▶ **Work instructions**:
Establish how many lines in the entries hold the string "from". The number by itself is the whole answer.

▶ **Data to examine**:
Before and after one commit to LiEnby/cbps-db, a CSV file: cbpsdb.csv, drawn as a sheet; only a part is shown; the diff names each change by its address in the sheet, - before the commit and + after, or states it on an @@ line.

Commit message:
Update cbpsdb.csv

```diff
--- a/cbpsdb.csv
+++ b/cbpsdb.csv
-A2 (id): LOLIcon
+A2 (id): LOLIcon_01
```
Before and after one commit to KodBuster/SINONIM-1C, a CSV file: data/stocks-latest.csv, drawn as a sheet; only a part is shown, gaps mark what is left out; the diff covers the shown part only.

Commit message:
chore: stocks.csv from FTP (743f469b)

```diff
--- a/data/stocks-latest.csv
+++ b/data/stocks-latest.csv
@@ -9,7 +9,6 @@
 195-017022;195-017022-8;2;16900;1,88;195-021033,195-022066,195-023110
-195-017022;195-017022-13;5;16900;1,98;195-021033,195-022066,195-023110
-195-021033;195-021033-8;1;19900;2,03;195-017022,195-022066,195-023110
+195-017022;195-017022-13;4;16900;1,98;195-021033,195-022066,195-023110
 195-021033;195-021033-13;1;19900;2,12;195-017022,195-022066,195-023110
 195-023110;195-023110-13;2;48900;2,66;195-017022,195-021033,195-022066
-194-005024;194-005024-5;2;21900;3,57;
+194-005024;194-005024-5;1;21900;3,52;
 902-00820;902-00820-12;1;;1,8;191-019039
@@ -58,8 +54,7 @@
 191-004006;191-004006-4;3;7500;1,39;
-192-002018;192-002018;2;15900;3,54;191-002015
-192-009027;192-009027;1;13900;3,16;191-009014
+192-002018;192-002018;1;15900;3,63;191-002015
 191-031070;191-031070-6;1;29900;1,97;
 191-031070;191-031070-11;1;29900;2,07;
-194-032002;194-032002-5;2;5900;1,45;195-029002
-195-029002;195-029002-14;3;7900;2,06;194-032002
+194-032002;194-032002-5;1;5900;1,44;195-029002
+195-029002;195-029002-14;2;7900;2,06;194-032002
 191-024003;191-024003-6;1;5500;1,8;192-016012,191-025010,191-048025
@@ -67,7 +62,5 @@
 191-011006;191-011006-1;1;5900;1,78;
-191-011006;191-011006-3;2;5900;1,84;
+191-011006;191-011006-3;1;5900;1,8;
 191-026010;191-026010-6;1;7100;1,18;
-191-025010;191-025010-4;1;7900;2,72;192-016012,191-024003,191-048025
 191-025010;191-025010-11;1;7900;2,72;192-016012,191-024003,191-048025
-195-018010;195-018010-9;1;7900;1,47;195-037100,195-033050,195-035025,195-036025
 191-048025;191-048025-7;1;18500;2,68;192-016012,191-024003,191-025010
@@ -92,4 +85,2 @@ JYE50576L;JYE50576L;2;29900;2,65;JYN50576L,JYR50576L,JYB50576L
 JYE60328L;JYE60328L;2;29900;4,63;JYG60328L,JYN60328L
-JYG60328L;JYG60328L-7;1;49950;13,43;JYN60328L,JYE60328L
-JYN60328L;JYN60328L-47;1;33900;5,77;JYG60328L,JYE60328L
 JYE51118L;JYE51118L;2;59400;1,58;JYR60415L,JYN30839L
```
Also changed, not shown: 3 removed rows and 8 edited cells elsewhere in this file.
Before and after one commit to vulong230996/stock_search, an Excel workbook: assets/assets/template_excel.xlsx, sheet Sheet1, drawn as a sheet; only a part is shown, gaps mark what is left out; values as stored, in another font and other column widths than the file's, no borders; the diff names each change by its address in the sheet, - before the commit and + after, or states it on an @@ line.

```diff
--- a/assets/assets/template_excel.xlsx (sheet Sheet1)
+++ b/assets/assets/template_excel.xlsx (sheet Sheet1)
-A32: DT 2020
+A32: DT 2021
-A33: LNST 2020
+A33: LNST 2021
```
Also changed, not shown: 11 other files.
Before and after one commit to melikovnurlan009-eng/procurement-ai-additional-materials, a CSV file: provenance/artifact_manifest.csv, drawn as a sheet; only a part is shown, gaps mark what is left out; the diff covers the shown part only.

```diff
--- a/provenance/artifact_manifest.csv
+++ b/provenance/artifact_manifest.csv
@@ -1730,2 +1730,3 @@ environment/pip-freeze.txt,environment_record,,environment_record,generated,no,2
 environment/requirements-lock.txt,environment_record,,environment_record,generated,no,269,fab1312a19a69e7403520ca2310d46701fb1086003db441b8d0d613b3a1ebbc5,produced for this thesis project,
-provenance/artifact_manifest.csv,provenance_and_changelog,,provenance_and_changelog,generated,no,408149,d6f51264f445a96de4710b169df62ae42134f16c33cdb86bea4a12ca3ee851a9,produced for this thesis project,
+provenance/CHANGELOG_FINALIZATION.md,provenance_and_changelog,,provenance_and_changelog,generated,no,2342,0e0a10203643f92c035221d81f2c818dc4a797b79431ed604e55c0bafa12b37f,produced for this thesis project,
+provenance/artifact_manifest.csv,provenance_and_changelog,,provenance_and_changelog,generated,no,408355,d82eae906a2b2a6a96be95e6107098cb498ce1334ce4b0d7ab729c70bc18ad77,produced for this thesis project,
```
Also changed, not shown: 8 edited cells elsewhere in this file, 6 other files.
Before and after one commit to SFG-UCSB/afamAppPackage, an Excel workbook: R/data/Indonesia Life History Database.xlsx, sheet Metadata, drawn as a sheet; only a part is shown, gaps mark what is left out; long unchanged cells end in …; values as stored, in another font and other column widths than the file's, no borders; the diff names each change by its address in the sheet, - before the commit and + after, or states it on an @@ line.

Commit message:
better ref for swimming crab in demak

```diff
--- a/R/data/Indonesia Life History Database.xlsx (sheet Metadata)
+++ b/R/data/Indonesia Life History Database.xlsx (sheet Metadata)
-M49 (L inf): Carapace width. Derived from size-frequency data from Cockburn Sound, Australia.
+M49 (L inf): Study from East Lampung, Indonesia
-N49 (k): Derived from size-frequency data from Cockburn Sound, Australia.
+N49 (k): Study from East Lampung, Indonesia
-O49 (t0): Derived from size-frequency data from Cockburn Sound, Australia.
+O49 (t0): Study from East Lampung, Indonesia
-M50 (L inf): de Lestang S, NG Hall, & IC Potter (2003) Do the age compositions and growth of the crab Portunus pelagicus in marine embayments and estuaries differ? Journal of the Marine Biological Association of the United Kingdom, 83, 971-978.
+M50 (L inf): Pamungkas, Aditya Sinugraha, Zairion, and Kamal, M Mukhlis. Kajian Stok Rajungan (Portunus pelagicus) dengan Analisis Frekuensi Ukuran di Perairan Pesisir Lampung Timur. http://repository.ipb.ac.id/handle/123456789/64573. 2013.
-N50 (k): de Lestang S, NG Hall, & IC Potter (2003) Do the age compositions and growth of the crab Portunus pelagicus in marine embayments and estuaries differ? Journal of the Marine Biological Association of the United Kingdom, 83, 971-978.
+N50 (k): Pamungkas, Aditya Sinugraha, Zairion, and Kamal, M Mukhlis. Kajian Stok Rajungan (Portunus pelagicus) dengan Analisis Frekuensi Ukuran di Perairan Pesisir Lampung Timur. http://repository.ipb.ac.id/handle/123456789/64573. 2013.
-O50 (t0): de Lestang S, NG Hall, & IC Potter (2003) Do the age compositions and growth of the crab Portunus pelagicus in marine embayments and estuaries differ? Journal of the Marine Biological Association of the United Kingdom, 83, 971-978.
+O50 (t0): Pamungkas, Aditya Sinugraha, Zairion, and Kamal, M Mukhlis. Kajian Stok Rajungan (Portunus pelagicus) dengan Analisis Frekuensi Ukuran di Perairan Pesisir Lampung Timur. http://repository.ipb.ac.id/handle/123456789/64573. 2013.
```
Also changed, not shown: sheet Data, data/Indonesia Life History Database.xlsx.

▶ **Response below**:
7